by Natalie Hegert


Art fairs can be exclusive affairs. And they certainly do encourage that notion, with their hallowed and inscrutable VIP lounges, wealthy collector-types air kissing dealers across the aisles, art consultants dashing around “shopping” for private collections, bottles of champagne popped for only certain clients, and most of all the money, das Geld, de l’argent or however you want to call it spilling forth from discreet Swiss bank accounts to purchase four-, five- or six-figures worth of contemporary art that you know will probably end up at auction for considerably more in a matter of years. Artists and critics often take pessimistic views of such displays of extravagance. For every fair there’s no limit to the grievances broadcast on the sad state of contemporary art and the capitalist ritual, or just general griping about claustrophobic installation and art fair overwhelm and how catastrophic that is for a viewer trying to regard and appreciate works of art.
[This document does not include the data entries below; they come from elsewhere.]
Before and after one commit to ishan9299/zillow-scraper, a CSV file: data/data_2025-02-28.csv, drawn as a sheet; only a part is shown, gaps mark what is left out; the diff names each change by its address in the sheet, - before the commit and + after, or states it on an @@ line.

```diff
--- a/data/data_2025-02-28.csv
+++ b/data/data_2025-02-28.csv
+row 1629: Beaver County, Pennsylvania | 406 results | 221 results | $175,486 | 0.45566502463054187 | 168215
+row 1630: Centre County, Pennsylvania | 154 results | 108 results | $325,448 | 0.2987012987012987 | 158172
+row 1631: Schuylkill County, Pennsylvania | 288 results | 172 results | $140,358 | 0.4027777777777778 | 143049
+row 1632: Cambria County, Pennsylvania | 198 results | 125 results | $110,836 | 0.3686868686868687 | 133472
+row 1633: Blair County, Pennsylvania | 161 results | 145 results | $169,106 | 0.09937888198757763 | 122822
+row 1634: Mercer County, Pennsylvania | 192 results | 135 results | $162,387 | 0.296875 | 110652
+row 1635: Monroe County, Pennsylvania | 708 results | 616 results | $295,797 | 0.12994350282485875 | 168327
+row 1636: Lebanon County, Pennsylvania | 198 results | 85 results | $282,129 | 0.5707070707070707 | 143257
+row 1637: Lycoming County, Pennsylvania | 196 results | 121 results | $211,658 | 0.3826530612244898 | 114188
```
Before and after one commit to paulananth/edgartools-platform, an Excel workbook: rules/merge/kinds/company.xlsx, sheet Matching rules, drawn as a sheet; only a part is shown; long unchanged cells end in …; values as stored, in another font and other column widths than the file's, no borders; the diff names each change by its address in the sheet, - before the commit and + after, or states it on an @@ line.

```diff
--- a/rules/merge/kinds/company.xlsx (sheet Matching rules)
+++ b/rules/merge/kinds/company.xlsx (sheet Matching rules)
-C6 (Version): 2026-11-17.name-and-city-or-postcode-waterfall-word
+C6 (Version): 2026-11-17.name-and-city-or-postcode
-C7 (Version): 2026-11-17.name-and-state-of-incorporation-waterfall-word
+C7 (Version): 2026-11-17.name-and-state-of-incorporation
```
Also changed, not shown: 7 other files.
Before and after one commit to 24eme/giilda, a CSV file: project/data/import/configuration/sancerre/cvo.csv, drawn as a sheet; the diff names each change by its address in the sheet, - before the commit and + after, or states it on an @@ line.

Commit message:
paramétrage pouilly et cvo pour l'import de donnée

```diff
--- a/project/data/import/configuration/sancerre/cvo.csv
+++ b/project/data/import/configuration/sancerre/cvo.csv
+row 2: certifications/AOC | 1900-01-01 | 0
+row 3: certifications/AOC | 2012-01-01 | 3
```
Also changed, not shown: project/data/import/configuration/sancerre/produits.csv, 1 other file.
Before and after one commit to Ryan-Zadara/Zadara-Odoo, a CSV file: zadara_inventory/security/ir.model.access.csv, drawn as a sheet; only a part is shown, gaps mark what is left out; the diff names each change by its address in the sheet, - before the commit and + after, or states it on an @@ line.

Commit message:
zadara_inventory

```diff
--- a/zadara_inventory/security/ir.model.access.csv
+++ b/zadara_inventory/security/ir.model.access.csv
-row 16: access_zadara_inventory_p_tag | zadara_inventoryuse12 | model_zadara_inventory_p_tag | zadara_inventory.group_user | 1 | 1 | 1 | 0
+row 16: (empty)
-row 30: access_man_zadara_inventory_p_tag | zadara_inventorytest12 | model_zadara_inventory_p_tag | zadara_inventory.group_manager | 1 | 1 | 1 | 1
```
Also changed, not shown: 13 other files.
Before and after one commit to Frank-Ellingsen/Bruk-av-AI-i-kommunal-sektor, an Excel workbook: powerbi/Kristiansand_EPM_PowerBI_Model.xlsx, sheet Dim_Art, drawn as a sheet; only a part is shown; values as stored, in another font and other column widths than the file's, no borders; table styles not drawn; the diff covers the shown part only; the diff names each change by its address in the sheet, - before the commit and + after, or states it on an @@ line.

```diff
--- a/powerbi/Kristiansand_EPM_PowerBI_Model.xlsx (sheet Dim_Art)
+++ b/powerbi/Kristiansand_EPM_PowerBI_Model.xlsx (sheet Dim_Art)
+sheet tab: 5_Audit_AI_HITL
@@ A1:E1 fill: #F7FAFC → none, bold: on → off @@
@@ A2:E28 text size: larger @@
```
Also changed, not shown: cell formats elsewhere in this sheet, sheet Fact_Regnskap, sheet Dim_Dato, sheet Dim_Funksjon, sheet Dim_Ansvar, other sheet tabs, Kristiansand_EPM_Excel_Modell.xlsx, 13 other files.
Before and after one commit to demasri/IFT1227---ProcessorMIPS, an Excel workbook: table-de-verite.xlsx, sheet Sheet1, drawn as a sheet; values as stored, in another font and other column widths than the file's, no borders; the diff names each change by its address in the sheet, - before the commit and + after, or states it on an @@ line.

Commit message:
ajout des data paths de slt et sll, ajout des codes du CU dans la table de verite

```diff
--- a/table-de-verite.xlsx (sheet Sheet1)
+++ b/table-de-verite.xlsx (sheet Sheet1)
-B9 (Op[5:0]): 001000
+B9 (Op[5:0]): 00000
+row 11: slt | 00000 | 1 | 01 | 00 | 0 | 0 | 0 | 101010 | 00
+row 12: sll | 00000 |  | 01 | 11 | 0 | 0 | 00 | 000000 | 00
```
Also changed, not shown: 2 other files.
But once you drop the pretense and accept that an art fair really isn’t comparable to the educative environment or contemplative space of a gallery or a museum (it’s an unfair comparison), you realize that it’s really just an extraordinary collection of people converging on one spot because of a common interest—contemporary art—whether they’re artists, dealers, curators, consultants, or über-rich collectors. I believe ArtSlant founder Georgia Fee put it best: “…I like being in a large crowd of people who love art. There is some sort of ecstatic communion that takes place as we all sigh over this painting, or take photos of that sculpture, or huddle around a darkened cubicle to watch the latest in high video.”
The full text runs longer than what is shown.